» **GOAL OF THE EXERCISE**
Copy each line of the data below, character for character.

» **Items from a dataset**

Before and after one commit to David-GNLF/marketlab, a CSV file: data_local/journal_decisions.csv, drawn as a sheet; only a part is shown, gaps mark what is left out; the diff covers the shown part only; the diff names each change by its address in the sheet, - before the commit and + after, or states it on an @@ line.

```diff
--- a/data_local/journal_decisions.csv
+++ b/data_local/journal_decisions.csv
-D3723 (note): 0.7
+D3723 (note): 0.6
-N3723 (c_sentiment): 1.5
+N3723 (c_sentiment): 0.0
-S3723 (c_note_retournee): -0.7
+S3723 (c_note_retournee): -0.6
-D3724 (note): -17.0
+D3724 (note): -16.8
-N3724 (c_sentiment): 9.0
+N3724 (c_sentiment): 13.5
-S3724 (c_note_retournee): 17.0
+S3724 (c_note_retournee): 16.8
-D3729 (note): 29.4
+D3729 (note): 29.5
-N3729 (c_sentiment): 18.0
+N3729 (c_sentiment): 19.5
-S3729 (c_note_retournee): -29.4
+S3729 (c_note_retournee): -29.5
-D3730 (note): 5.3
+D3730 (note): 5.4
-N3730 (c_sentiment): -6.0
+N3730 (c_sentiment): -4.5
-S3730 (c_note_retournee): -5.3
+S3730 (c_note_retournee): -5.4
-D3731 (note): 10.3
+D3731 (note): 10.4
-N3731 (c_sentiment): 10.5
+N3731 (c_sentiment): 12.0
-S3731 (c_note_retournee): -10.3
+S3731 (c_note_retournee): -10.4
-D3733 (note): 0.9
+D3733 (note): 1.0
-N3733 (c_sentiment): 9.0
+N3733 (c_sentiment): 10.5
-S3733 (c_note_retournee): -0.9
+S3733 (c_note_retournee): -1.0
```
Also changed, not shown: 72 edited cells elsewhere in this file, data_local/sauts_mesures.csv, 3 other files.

» **REPLY TO THE EXERCISE**
Before and after one commit to David-GNLF/marketlab, a CSV file: data_local/journal_decisions.csv, drawn as a sheet; only a part is shown, gaps mark what is left out; the diff covers the shown part only; the diff names each change by its address in the sheet, - before the commit and + after, or states it on an @@ line.

```diff
--- a/data_local/journal_decisions.csv
+++ b/data_local/journal_decisions.csv
-D3723 (note): 0.7
+D3723 (note): 0.6
-N3723 (c_sentiment): 1.5
+N3723 (c_sentiment): 0.0
-S3723 (c_note_retournee): -0.7
+S3723 (c_note_retournee): -0.6
-D3724 (note): -17.0
+D3724 (note): -16.8
-N3724 (c_sentiment): 9.0
+N3724 (c_sentiment): 13.5
-S3724 (c_note_retournee): 17.0
+S3724 (c_note_retournee): 16.8
-D3729 (note): 29.4
+D3729 (note): 29.5
-N3729 (c_sentiment): 18.0
+N3729 (c_sentiment): 19.5
-S3729 (c_note_retournee): -29.4
+S3729 (c_note_retournee): -29.5
-D3730 (note): 5.3
+D3730 (note): 5.4
-N3730 (c_sentiment): -6.0
+N3730 (c_sentiment): -4.5
-S3730 (c_note_retournee): -5.3
+S3730 (c_note_retournee): -5.4
-D3731 (note): 10.3
+D3731 (note): 10.4
-N3731 (c_sentiment): 10.5
+N3731 (c_sentiment): 12.0
-S3731 (c_note_retournee): -10.3
+S3731 (c_note_retournee): -10.4
-D3733 (note): 0.9
+D3733 (note): 1.0
-N3733 (c_sentiment): 9.0
+N3733 (c_sentiment): 10.5
-S3733 (c_note_retournee): -0.9
+S3733 (c_note_retournee): -1.0
```
Also changed, not shown: 72 edited cells elsewhere in this file, data_local/sauts_mesures.csv, 3 other files.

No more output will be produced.